That still doesn't make sense.

Why would someone not leverage their buying power to get better prices? And it is still the company that sets the prices they can get away with. That doesn't at all equate to single payer countries not paying their fair share.

And the point is, the companies WILL charge what they can get away with in each market - and if you think that the markets that pay less is not paying their fair share you are also saying that the companies investing in R&D are entitled to recoup their costs.

Newsflash: they are not, all R&D is a gamble and if they can't get the economics of a product to work it's not the buyers responsibility to make it work, no matter how you "define profit". Although, in the end the cost will be transferred to the customers in one way or another.

---
Jack of all trades and destructive tinkerer.
Top
Re: US Pharmaceutical Pricing
Post by Daryl   » Wed Sep 13, 2017 7:02 am

Daryl
Admiral

Posts: 2202
Joined: Sat Apr 24, 2010 1:57 am
Location: Queensland Australia

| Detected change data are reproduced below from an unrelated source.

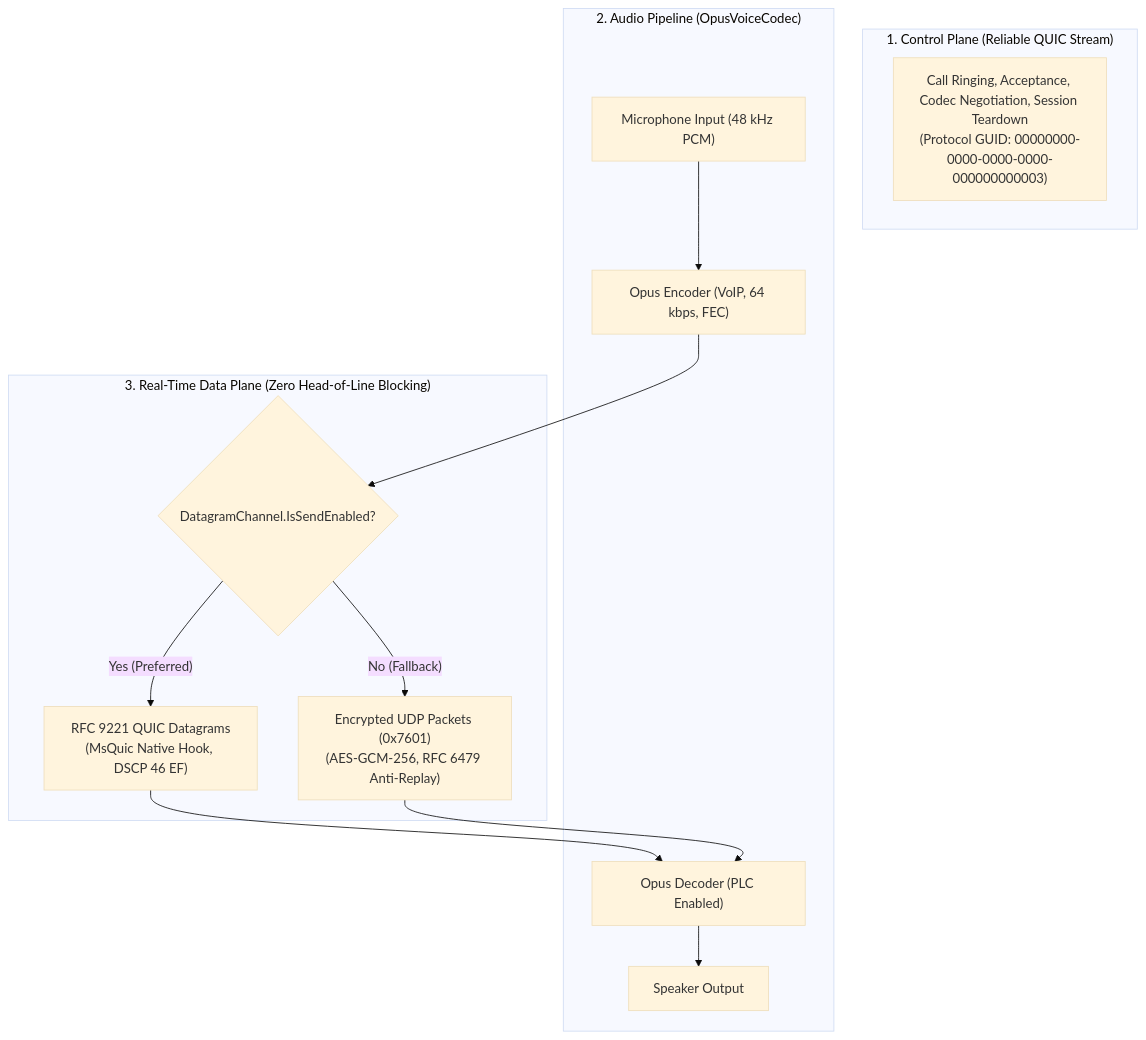
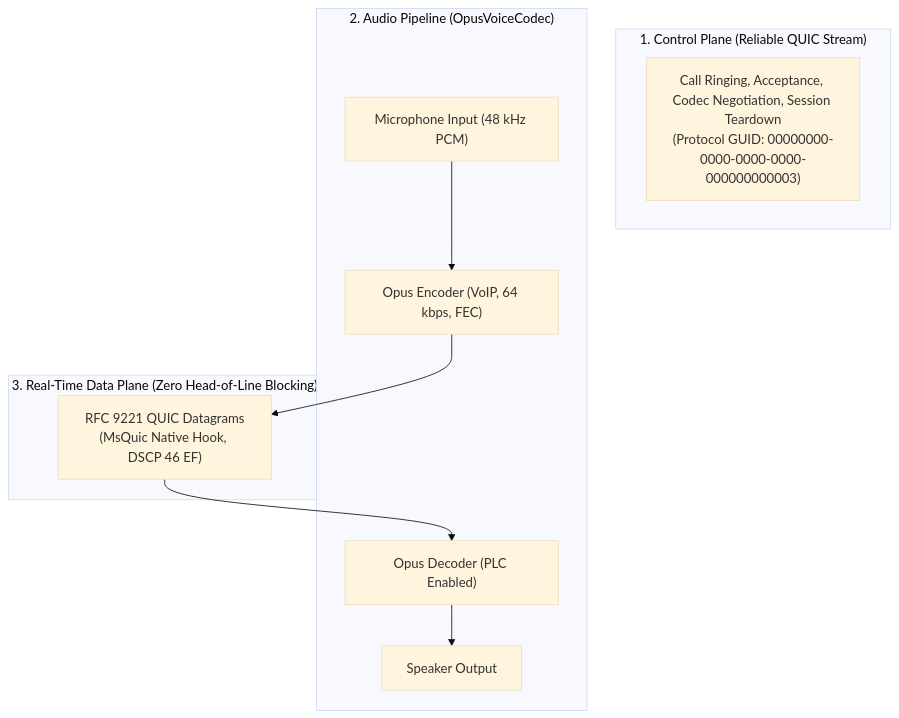
Before and after one commit to Mrgaton/QuicPunch: the diagram in doc/protocols/voice-call-protocol.md, drawn with Mermaid (base theme). The commit also changed other lines of this file and 176 other files, not shown here.

````diff
--- a/doc/protocols/voice-call-protocol.md
+++ b/doc/protocols/voice-call-protocol.md
@@ -23,22 +22,18 @@
 ```mermaid
 graph TD
     subgraph Signaling [" 1. Control Plane (Reliable QUIC Stream)"]
         Signal["Call Ringing, Acceptance, Codec Negotiation, Session Teardown
 (Protocol GUID: 00000000-0000-0000-0000-000000000003)"]
     end
 
     subgraph AudioEngine [" 2. Audio Pipeline (OpusVoiceCodec)"]
         Mic["Microphone Input (48 kHz PCM)"] --> Enc["Opus Encoder (VoIP, 64 kbps, FEC)"]
         Dec["Opus Decoder (PLC Enabled)"] --> Spk["Speaker Output"]
     end
 
     subgraph FastTransport [" 3. Real-Time Data Plane (Zero Head-of-Line Blocking)"]
-        Enc --> CheckDgram{"DatagramChannel.IsSendEnabled?"}
-        CheckDgram -- "Yes (Preferred)" --> Dgram["RFC 9221 QUIC Datagrams
+        Enc --> Dgram["RFC 9221 QUIC Datagrams
 (MsQuic Native Hook, DSCP 46 EF)"]
-        CheckDgram -- "No (Fallback)" --> UdpData["Encrypted UDP Packets (0x7601)
-(AES-GCM-256, RFC 6479 Anti-Replay)"]
         Dgram --> Dec
-        UdpData --> Dec
     end
 ```
````
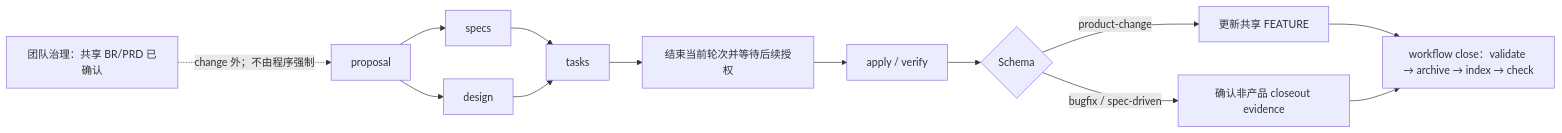
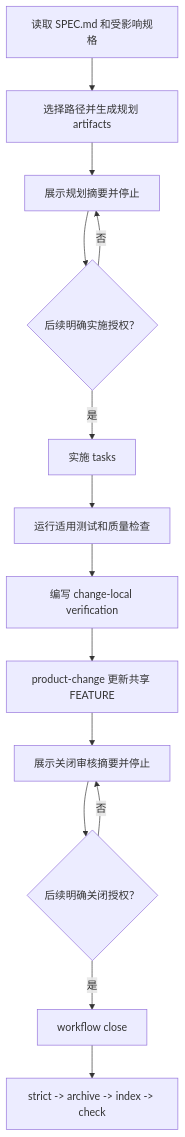
Before and after one commit to haoranliu66/openspec_workflow: the third of 3 diagrams in README.md, drawn with Mermaid. The commit also changed other lines of this file and 85 other files, not shown here.

````diff
--- a/README.md
+++ b/README.md
@@ -161,15 +180,16 @@
 ```mermaid
-flowchart LR
-    BR["团队治理：共享 BR/PRD 已确认"] -. "change 外；不由程序强制" .-> P["proposal"]
-    P --> S["specs"]
-    P --> D["design"]
-    S --> T["tasks"]
-    D --> T
-    T --> W["结束当前轮次并等待后续授权"]
-    W --> A["apply / verify"]
-    A --> K{"Schema"}
-    K -- "product-change" --> F["更新共享 FEATURE"]
-    K -- "bugfix / spec-driven" --> E["确认非产品 closeout evidence"]
-    F --> C["workflow close：validate → archive → index → check"]
-    E --> C
+flowchart TD
+    A["读取 SPEC.md 和受影响规格"] --> B["选择路径并生成规划 artifacts"]
+    B --> C["展示规划摘要并停止"]
+    C --> D{"后续明确实施授权？"}
+    D -- "否" --> C
+    D -- "是" --> E["实施 tasks"]
+    E --> F["运行适用测试和质量检查"]
+    F --> G["编写 change-local verification"]
+    G --> H["product-change 更新共享 FEATURE"]
+    H --> I["展示关闭审核摘要并停止"]
+    I --> J{"后续明确关闭授权？"}
+    J -- "否" --> I
+    J -- "是" --> K["workflow close <change>"]
+    K --> L["strict -> archive -> index -> check"]
 ```
````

To some extent I'm conflicted here.
On one side companies are entitled to make a profit over time, and R&D is expensive.
On the other side when a company executive knows that setting the price of treatment at a millionaire's level will cause a great many people to die, I'm not sure how they sleep at night.

I'm also somewhat bigoted or biased by my experience in the workplace. Now retired, I was my country's representative in many contract and supply negotiations with the US Military/Industrial complex. My US equivalents were the most unethical and unscrupulous people that you could imagine. I won't give too many details, but a single example was a simple but essential aircraft component that was quoted at $800, we countered by having a copy made for about $5, their counter was "Sure, but it doesn't have an airworthyness certificate, so if you use it and a aircraft goes down we'll make sure that you all personally go down with it". We found the original supplier who agreed to provide it for $80 with the airworthyness certificate. The original company then offered to match that, we said go elsewhere and fornicate, and it just so happened as a totally unrelated result our next two fleets were sourced from Europe.
So, if a senior US executive tells me the sky is blue, I'll go out and check.
Top

Return to Politics